Um, apparently not. I don’t know if Millie is a ‘special case’ or whether all cats are like this, but she would rather DIE than eat something she didn’t want. Actually die.
After a few days it became clear that it wasn’t just a hunger strike; she was poorly. We caved in and ordered some Iams from England. But she refused that. She even refused the tuna we offered. That’s when we knew it was serious. We took her to the vets who confirmed that her liver troubles were back. We tried to treat her from home but soon she was so ill that she had to go in, and it was touch and go for a few days. Her week-long stay in the animal hospital cost more than we would spend on a week-long stay in a nice hotel, and when we finally brought her home she would only eat roast chicken. Spoilt cat.
But then, horror of horrors, we ran out of chicken. So Alpine Papa made the 15 minute drive to the supermarket with the sole purpose of buying some fresh, free-range chicken (spoilt cat). But it was Saturday evening. And, in true French style, the supermarket was closed. No 24-hour shopping here – frustratingly, shops close at 7.00pm on Saturday evening, and don’t open again until Monday morning. Or Tuesday, sometimes (taking Mondays off because they open on Saturdays). And everything (literally everything) closes for two hours at some point between midday and 3.00pm. Heaven forbid that they actually make it easy for customers to do any shopping.
So Millie had to make do with no roast chicken. So, again, the spoilt brat went on hunger strike and soon we had to take her back to the vets. They ‘cured’ her again and now she’s back, eating so far. I’m not convinced she’s not anorexic. Bloody cat.
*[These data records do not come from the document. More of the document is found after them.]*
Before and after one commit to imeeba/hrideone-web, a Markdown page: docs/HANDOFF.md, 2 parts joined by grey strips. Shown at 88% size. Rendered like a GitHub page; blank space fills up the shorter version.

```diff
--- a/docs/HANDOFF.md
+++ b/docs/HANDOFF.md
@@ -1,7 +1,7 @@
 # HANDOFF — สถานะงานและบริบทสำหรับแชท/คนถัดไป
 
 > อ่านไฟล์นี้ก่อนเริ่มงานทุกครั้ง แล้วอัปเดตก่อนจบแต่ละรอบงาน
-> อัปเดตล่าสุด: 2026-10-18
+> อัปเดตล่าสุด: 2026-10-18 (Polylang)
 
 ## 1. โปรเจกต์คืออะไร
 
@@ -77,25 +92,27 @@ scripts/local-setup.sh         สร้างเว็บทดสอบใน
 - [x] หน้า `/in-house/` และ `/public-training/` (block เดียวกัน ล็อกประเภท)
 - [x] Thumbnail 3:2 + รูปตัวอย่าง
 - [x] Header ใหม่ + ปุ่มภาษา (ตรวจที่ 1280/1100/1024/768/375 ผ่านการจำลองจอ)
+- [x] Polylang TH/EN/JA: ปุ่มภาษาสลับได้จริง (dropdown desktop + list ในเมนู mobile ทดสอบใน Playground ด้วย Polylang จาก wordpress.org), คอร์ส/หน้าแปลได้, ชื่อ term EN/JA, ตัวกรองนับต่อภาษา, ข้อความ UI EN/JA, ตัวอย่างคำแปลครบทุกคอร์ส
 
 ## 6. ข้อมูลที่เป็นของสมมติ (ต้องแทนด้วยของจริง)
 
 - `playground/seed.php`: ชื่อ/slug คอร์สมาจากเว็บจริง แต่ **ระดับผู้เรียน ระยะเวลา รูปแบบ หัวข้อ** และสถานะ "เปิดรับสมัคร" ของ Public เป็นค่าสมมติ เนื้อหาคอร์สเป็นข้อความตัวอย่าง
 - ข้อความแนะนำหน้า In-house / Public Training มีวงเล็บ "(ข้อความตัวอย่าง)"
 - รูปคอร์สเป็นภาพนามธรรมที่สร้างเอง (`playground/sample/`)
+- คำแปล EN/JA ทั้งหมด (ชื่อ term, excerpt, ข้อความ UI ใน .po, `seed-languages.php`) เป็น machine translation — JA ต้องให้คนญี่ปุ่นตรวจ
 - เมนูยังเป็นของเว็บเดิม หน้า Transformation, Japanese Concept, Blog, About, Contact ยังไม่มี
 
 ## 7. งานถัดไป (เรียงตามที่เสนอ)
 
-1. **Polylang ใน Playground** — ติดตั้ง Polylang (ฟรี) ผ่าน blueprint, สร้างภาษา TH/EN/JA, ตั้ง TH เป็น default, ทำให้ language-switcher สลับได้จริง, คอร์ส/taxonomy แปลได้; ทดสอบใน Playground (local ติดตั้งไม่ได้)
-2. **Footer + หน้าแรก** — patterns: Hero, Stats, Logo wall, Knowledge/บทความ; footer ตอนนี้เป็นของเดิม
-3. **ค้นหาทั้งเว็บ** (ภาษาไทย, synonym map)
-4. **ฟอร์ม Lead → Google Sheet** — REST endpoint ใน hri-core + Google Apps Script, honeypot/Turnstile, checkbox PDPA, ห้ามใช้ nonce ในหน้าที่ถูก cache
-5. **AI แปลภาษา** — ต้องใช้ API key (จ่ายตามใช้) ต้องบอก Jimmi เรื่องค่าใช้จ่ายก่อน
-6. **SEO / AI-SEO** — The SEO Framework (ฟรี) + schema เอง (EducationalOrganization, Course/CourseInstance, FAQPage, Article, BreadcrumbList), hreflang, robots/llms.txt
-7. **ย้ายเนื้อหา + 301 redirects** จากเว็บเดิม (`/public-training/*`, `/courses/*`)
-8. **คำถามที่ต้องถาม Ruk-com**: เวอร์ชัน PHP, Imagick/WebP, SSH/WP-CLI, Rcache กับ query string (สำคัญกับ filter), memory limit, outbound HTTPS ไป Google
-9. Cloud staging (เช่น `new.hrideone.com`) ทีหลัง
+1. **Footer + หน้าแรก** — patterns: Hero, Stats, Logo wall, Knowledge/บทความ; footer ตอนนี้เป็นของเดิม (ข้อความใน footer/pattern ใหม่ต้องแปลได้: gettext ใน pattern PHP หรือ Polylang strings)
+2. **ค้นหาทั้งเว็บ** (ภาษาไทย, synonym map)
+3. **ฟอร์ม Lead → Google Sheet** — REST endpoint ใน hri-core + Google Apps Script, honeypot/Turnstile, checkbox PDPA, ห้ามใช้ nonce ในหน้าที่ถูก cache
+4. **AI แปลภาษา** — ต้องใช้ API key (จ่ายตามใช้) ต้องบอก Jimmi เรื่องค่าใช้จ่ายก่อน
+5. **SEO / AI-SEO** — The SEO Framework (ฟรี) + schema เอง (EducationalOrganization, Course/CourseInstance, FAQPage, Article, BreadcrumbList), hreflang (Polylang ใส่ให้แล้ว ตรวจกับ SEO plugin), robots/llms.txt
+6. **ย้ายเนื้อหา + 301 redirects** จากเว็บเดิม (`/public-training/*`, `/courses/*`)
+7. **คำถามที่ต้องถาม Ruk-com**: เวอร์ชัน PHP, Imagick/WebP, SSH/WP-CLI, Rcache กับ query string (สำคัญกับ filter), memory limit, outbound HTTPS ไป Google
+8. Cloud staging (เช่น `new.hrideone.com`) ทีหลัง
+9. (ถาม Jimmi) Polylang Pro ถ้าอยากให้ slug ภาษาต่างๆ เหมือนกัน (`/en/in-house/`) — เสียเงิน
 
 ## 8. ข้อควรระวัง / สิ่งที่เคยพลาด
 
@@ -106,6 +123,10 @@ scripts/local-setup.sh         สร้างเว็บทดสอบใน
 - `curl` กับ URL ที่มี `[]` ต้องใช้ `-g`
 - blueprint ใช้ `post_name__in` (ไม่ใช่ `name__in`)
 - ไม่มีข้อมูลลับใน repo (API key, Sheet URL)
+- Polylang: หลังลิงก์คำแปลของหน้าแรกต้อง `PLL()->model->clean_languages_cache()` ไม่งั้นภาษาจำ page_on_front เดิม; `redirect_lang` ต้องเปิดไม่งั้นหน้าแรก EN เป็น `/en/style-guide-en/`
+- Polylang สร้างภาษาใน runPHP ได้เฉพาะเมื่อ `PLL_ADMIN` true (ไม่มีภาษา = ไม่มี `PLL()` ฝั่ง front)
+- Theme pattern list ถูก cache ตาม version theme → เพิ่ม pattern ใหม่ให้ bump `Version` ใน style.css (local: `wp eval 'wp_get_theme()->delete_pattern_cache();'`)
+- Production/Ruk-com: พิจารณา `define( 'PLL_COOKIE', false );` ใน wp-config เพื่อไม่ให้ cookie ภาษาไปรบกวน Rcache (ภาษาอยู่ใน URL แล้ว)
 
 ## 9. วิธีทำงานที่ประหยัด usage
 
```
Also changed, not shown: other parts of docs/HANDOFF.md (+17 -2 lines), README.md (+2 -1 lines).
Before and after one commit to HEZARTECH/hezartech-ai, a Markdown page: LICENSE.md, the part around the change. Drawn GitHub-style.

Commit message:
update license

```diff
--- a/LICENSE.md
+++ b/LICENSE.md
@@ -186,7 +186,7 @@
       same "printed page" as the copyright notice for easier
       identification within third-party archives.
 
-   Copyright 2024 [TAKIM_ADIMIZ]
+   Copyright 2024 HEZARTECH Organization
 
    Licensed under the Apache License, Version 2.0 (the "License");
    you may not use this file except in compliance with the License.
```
So, basically, I appear to love this annoying, stupid, hairy cat so much that I have somehow turned into one of those crazy cat-ladies that I swore I’d never be. I have spent thousands of pounds on Millie’s wellbeing. I have spent longer preparing her roast chicken than I have on preparing meals for my family. I have imported cat food from the UK just because the French stuff doesn’t appeal. What has happened to me?!
Millie obviously appreciates the fact that we have forgone all foreign travel for the next three years to pay for her vet’s fees, though. When I came downstairs in the dark at 6.00 this morning, barefoot, I found that Millie had left me a present. A cat crap on the floor. Which I walked in. Thanks Millie.
Anyone want a cat?